Entries taken from a collection
◆ ◆ ◆
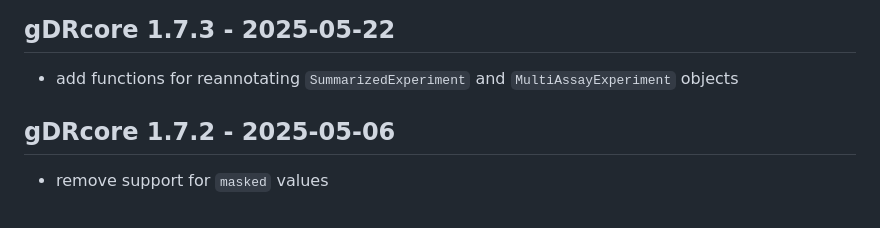
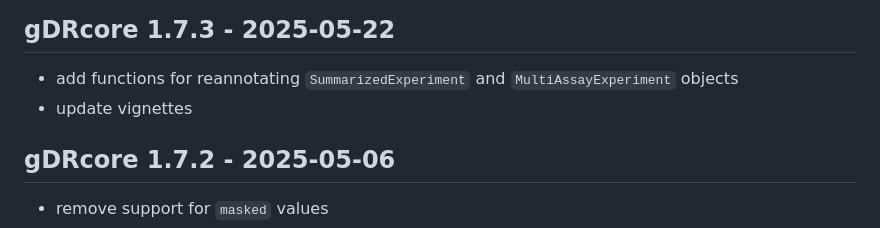
Before and after one commit to gdrplatform/gDRcore, a Markdown page: NEWS.md, the part around the change. GitHub-like rendering.

Commit message:
chore: update NEWS.md

```diff
--- a/NEWS.md
+++ b/NEWS.md
@@ -1,5 +1,6 @@
 ## gDRcore 1.7.3 - 2025-05-22
 * add functions for reannotating `SummarizedExperiment` and `MultiAssayExperiment` objects
+* update vignettes
 
 ## gDRcore 1.7.2 - 2025-05-06
 * remove support for `masked` values
```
◆ ◆ ◆
What you have to do: What's needed here is an exact repeat of all the records above, pictures excluded.

Task answer:
Before and after one commit to gdrplatform/gDRcore, a Markdown page: NEWS.md, the part around the change. GitHub-like rendering.

Commit message:
chore: update NEWS.md

```diff
--- a/NEWS.md
+++ b/NEWS.md
@@ -1,5 +1,6 @@
 ## gDRcore 1.7.3 - 2025-05-22
 * add functions for reannotating `SummarizedExperiment` and `MultiAssayExperiment` objects
+* update vignettes
 
 ## gDRcore 1.7.2 - 2025-05-06
 * remove support for `masked` values
```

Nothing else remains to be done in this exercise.